Stored data ::
-------------------------

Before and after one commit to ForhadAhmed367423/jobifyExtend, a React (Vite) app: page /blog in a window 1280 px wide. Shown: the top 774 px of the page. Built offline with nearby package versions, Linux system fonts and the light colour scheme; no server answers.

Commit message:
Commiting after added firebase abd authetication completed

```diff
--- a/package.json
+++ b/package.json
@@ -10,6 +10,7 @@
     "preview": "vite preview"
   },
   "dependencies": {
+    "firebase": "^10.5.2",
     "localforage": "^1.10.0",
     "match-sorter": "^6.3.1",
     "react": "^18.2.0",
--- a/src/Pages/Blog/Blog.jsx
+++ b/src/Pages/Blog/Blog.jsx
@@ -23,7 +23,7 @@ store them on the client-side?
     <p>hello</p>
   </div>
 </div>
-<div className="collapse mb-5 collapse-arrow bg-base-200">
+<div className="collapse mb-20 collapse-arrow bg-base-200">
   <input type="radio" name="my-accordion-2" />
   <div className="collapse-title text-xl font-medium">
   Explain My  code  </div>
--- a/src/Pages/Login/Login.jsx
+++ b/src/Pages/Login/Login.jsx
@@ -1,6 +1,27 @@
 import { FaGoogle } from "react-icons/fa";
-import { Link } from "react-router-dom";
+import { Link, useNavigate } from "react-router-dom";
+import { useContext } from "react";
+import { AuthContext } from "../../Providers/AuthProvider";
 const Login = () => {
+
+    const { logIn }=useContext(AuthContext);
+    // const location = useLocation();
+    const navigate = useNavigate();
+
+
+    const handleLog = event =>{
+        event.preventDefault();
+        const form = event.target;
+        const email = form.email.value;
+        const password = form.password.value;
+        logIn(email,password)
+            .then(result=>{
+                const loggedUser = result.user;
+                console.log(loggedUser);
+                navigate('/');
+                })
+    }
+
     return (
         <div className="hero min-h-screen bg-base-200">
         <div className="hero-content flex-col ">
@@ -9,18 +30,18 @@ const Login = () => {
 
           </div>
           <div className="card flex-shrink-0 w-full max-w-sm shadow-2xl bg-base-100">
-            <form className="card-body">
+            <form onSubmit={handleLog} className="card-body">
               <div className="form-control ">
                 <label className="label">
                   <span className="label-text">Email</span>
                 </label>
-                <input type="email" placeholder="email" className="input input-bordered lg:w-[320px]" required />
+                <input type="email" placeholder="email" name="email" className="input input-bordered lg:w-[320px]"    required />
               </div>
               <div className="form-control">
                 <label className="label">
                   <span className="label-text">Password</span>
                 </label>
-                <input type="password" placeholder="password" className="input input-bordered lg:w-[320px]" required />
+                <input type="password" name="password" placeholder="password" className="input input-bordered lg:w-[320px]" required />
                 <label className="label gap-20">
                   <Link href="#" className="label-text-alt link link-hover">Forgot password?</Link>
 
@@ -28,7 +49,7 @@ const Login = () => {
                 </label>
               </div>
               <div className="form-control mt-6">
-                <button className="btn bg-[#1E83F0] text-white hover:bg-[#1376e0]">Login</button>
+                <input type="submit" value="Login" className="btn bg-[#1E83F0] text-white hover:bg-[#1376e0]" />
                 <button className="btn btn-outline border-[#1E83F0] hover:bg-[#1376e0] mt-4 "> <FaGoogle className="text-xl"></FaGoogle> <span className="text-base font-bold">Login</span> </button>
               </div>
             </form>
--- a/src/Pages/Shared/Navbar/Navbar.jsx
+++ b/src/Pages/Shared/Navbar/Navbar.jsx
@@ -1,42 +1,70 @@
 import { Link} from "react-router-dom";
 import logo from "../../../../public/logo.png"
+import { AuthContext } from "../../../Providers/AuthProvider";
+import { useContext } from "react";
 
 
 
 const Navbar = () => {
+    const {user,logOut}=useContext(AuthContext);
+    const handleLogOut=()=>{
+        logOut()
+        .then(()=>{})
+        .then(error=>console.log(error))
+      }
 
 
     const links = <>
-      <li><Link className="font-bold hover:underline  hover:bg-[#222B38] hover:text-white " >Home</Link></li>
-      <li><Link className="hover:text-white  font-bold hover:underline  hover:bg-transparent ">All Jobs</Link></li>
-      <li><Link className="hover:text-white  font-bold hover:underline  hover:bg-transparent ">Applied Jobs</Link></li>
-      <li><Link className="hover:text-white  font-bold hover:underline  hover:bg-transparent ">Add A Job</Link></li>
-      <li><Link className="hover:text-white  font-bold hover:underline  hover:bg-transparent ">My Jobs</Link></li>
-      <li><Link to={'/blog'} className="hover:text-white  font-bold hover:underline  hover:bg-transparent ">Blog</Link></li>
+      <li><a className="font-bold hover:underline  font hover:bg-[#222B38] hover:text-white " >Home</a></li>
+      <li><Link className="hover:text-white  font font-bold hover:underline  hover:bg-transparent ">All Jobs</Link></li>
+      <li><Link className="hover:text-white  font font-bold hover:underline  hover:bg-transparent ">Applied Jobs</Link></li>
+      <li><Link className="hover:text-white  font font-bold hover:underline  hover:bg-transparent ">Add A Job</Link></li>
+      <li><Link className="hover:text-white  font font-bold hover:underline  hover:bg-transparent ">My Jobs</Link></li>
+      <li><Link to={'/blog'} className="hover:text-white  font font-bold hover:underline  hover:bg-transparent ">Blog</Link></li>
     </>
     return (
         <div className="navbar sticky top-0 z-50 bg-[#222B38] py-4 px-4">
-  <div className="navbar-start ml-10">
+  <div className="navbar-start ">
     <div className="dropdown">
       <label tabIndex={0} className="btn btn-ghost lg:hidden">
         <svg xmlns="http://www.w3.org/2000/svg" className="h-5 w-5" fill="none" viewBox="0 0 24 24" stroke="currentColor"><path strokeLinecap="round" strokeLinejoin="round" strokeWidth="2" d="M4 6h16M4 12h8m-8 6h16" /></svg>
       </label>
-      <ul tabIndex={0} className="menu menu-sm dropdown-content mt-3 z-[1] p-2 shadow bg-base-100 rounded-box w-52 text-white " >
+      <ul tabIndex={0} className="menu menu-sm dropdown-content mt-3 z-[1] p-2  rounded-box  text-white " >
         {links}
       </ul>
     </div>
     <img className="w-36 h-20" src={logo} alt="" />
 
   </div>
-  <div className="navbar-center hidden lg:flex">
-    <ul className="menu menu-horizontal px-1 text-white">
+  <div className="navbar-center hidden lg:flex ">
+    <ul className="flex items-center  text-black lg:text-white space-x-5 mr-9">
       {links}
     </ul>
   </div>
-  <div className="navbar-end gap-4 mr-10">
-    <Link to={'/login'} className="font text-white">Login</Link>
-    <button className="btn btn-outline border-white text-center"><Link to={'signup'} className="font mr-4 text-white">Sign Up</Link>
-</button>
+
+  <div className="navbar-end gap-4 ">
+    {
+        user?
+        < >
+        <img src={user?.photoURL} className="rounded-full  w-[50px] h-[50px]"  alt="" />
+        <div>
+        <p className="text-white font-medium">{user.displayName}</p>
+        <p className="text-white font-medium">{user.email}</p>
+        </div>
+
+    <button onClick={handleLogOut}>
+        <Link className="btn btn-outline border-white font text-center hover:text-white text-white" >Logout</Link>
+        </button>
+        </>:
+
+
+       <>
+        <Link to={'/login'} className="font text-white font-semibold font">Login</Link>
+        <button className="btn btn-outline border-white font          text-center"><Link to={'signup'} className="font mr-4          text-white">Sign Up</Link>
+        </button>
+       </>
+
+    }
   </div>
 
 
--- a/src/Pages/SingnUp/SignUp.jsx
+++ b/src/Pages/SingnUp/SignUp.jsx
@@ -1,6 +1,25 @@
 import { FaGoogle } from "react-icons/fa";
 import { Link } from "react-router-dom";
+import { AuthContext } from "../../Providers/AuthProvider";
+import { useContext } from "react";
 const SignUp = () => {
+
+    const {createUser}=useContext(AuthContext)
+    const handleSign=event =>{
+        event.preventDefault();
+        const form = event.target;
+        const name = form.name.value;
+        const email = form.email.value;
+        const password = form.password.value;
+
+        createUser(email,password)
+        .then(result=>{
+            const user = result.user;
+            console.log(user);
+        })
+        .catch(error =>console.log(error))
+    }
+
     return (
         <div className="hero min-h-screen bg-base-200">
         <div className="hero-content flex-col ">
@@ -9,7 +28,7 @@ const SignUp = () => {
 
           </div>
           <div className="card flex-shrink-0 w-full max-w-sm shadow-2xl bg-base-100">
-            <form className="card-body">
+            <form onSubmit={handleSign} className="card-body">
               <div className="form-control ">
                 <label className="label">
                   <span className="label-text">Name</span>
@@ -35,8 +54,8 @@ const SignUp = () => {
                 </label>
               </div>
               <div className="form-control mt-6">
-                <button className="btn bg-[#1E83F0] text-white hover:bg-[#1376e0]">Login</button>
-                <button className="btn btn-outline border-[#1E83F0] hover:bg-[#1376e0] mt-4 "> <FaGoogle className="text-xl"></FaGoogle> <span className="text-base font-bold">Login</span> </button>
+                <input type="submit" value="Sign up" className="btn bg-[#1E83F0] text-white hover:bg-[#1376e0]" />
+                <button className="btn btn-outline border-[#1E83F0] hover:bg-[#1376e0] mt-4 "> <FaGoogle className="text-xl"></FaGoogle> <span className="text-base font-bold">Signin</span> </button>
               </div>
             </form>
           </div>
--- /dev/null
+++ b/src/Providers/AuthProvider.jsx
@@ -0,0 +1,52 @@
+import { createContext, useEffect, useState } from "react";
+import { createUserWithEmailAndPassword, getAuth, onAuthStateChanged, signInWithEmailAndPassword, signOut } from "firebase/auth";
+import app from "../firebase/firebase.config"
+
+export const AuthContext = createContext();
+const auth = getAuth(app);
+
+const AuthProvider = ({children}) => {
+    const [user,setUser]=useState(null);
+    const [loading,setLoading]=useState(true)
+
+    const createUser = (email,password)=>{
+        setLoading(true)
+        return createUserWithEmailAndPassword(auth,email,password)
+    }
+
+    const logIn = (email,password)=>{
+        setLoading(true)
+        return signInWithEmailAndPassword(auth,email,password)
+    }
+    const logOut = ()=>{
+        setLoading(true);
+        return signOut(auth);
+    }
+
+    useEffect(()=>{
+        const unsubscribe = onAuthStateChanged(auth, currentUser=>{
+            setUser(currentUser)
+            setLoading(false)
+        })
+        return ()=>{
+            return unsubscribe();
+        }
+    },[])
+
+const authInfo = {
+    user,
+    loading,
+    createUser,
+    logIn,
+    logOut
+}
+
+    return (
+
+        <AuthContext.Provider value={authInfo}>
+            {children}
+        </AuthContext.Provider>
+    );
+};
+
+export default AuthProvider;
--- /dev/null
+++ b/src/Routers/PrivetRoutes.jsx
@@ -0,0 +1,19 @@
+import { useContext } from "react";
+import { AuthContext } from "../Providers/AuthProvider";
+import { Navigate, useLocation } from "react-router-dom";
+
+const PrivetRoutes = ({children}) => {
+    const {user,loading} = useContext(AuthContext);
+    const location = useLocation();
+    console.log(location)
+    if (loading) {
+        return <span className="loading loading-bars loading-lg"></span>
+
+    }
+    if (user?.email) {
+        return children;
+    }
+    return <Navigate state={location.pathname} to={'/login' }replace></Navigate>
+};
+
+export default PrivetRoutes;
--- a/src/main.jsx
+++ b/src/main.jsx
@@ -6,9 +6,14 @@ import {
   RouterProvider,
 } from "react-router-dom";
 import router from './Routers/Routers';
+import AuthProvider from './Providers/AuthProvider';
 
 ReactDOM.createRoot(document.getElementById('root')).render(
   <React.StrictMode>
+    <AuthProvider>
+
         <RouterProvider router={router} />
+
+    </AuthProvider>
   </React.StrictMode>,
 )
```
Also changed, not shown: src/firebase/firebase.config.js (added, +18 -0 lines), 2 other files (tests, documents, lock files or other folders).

-------------------------

Exercise aim ::
From the records above, pick out and copy each line holding the word "rounded".

Output of the exercise ::
-      <ul tabIndex={0} className="menu menu-sm dropdown-content mt-3 z-[1] p-2 shadow bg-base-100 rounded-box w-52 text-white " >
+      <ul tabIndex={0} className="menu menu-sm dropdown-content mt-3 z-[1] p-2  rounded-box  text-white " >
+        <img src={user?.photoURL} className="rounded-full  w-[50px] h-[50px]"  alt="" />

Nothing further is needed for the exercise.